**REQUIRED WORK:** Locate every line in the records below that holds the word "cells" and return each one.
═══ ENTRIES SUPPLIED ═══
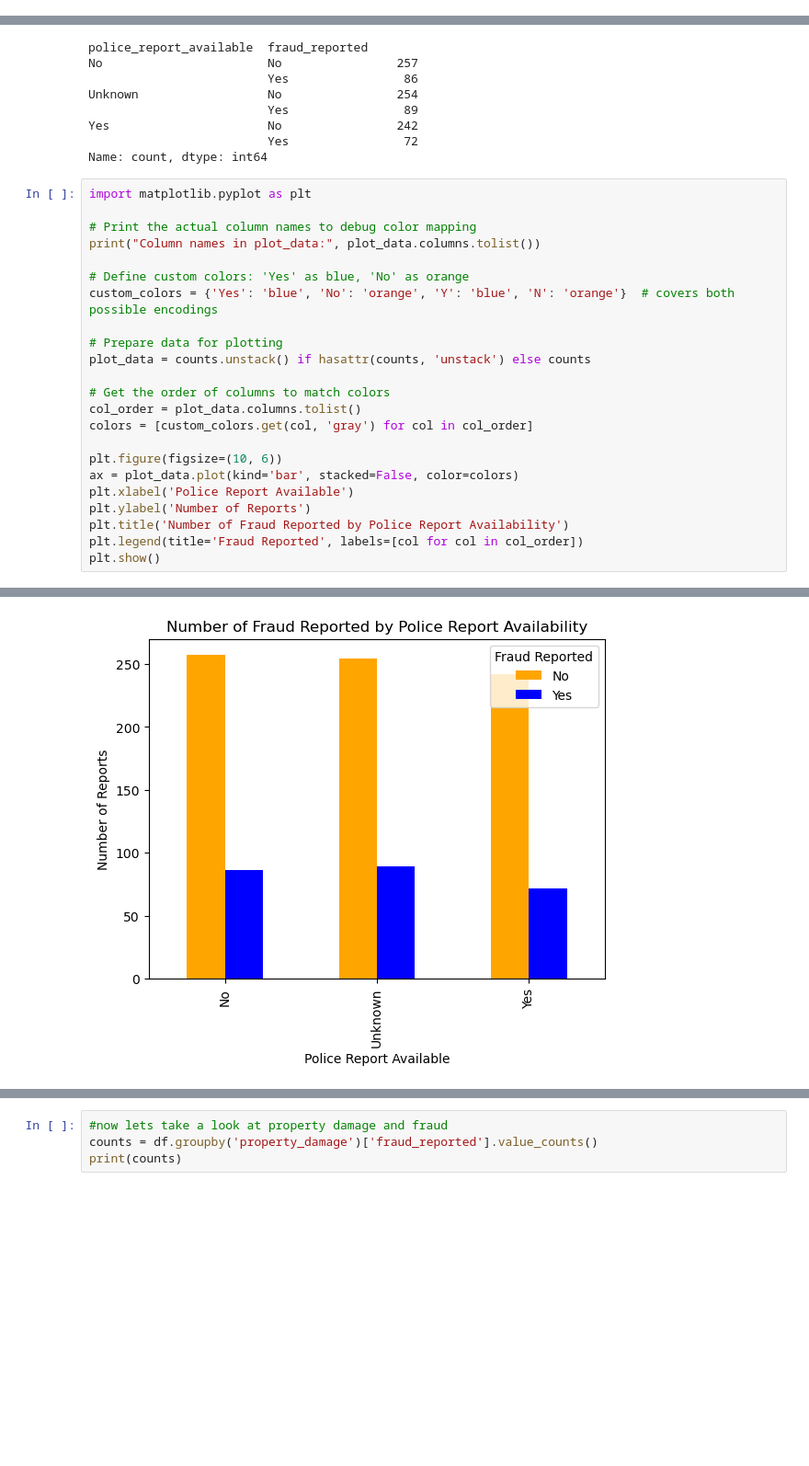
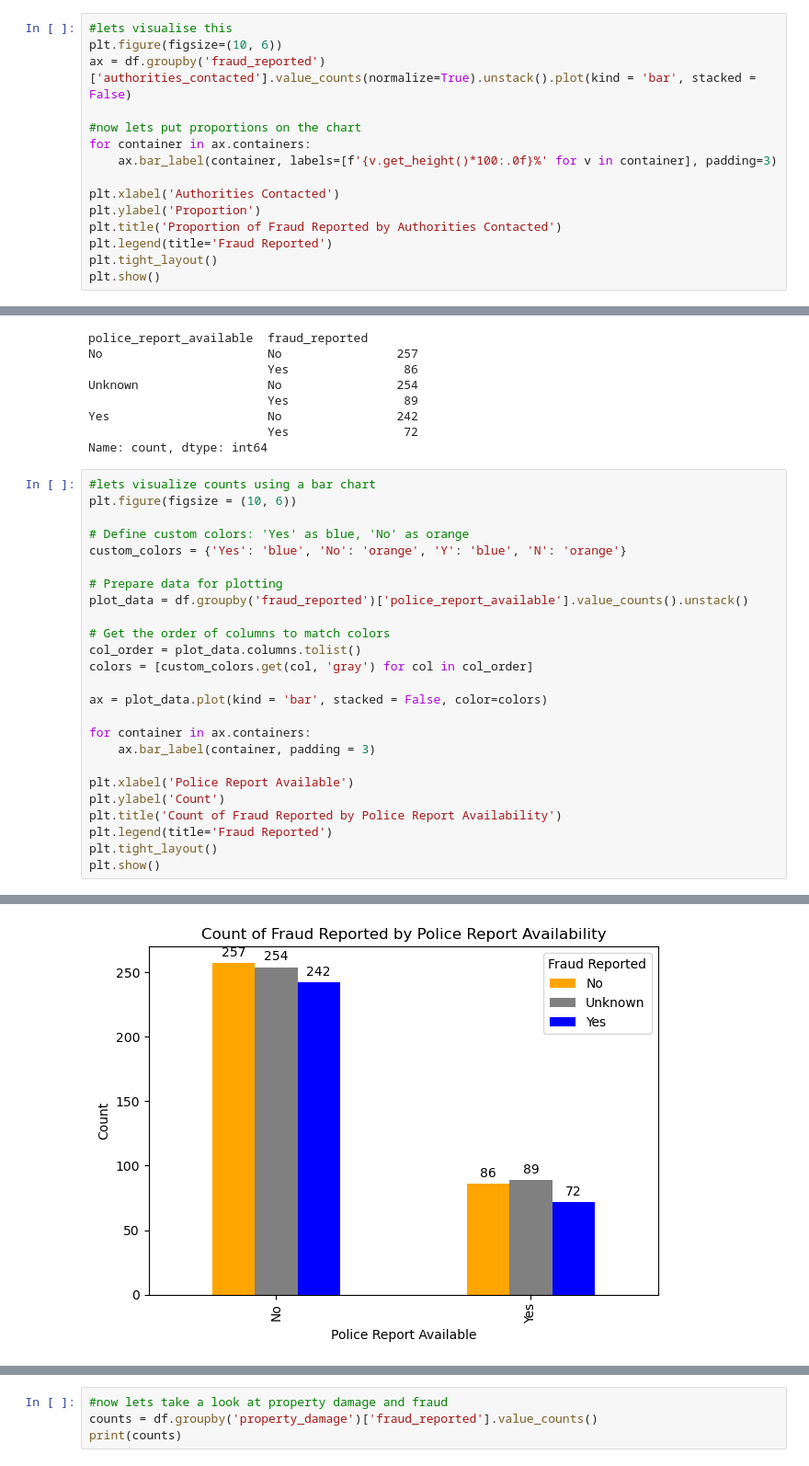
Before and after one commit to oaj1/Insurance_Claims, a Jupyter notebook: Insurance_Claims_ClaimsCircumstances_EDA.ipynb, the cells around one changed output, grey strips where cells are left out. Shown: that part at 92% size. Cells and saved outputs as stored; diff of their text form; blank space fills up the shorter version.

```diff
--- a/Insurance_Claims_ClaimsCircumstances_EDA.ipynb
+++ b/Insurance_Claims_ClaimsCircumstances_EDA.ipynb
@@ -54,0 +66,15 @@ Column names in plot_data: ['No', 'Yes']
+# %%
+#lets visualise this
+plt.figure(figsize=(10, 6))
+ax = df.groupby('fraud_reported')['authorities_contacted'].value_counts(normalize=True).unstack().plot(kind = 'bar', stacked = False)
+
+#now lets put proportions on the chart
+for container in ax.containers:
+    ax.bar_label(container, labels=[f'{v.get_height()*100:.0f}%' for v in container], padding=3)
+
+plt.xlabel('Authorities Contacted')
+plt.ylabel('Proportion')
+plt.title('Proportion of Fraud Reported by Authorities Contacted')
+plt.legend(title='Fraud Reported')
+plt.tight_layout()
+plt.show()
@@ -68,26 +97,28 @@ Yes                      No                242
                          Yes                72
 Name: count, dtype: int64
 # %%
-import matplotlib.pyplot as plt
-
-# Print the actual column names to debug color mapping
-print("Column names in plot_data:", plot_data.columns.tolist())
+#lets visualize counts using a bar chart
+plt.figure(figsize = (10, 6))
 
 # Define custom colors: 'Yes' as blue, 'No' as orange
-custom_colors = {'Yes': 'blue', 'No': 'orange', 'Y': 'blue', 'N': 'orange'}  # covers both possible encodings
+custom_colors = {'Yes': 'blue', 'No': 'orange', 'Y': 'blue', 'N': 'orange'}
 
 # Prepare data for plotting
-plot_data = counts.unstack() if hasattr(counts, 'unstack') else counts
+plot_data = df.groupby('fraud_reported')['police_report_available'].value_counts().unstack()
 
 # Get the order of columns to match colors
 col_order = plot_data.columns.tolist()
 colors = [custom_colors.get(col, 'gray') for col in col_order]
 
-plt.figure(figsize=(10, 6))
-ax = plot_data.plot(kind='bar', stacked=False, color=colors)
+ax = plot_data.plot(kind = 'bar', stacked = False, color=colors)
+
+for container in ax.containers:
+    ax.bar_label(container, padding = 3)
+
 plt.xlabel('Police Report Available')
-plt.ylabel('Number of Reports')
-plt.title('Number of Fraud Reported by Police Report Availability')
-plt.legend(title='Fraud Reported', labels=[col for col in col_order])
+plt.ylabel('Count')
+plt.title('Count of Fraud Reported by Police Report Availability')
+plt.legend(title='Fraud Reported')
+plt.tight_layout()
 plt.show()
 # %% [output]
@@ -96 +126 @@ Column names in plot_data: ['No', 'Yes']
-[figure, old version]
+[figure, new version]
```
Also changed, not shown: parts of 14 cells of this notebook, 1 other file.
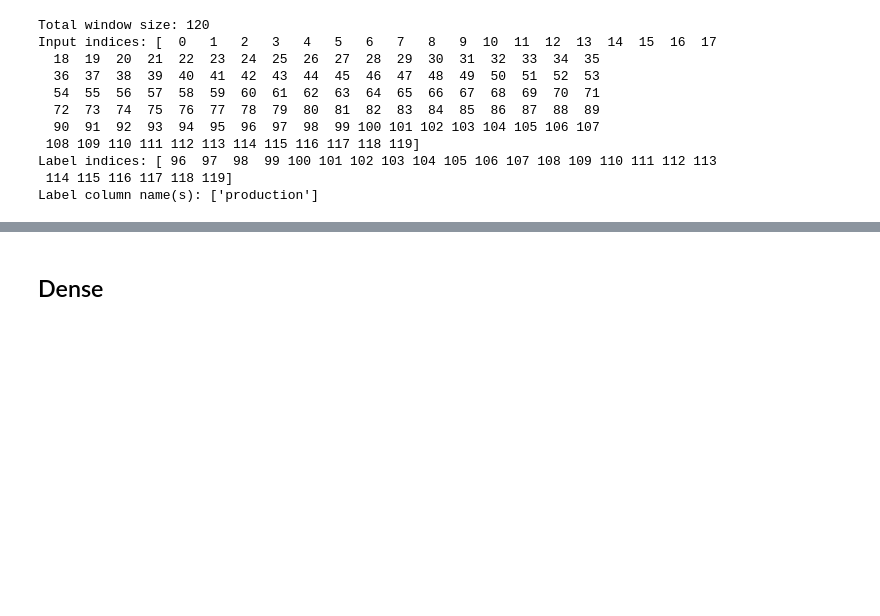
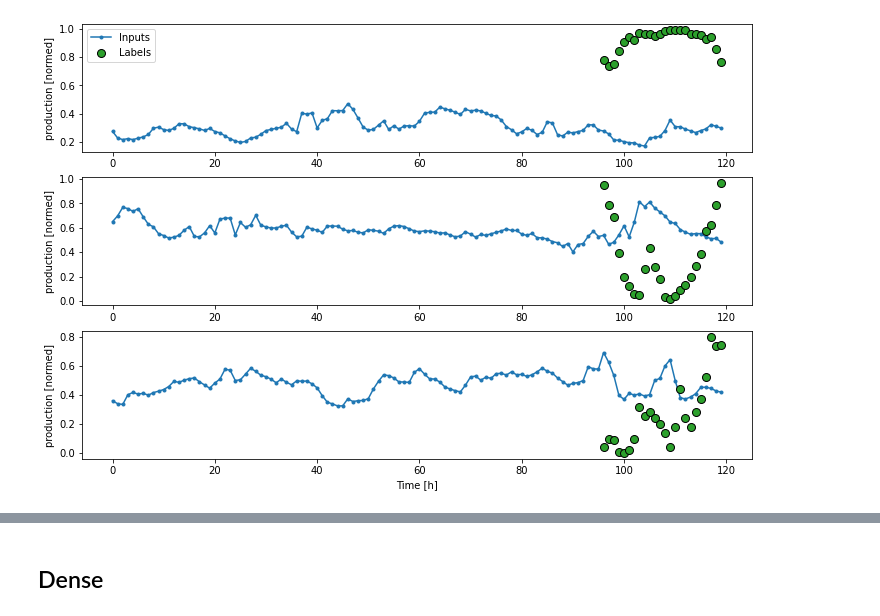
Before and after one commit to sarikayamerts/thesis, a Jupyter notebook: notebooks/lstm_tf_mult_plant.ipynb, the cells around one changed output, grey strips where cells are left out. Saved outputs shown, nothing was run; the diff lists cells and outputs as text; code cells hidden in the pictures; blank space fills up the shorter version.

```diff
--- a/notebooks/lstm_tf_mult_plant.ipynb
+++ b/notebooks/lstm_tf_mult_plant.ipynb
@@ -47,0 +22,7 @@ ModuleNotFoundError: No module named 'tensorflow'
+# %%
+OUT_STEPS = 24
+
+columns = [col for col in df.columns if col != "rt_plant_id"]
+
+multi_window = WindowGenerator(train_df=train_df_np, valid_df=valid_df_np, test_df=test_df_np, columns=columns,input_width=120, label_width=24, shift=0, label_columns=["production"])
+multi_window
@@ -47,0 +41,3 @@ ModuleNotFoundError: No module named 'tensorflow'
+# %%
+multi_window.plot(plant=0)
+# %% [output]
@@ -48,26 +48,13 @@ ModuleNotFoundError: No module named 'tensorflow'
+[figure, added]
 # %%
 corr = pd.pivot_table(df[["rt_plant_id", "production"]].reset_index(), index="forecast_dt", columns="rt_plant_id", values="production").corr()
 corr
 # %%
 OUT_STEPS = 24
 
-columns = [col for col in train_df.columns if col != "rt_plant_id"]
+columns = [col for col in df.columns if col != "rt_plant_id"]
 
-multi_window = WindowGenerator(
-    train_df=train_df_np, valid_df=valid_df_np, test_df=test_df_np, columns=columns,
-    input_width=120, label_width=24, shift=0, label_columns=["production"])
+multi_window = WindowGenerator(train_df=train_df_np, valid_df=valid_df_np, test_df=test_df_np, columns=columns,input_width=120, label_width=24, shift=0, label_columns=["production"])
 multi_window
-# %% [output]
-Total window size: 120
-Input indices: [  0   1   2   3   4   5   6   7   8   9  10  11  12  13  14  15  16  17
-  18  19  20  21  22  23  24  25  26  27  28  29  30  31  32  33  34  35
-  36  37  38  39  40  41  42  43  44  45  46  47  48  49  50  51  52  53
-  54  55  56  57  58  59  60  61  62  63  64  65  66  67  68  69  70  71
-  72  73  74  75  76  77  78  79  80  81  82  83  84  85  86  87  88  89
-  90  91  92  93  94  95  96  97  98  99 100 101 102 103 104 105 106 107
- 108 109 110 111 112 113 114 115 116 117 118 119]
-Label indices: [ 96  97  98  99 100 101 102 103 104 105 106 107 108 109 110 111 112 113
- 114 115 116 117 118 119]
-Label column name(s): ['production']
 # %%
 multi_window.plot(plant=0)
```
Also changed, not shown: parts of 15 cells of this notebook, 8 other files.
═══
**WRITTEN RESPONSE:**
Before and after one commit to oaj1/Insurance_Claims, a Jupyter notebook: Insurance_Claims_ClaimsCircumstances_EDA.ipynb, the cells around one changed output, grey strips where cells are left out. Shown: that part at 92% size. Cells and saved outputs as stored; diff of their text form; blank space fills up the shorter version.
Also changed, not shown: parts of 14 cells of this notebook, 1 other file.
Before and after one commit to sarikayamerts/thesis, a Jupyter notebook: notebooks/lstm_tf_mult_plant.ipynb, the cells around one changed output, grey strips where cells are left out. Saved outputs shown, nothing was run; the diff lists cells and outputs as text; code cells hidden in the pictures; blank space fills up the shorter version.
Also changed, not shown: parts of 15 cells of this notebook, 8 other files.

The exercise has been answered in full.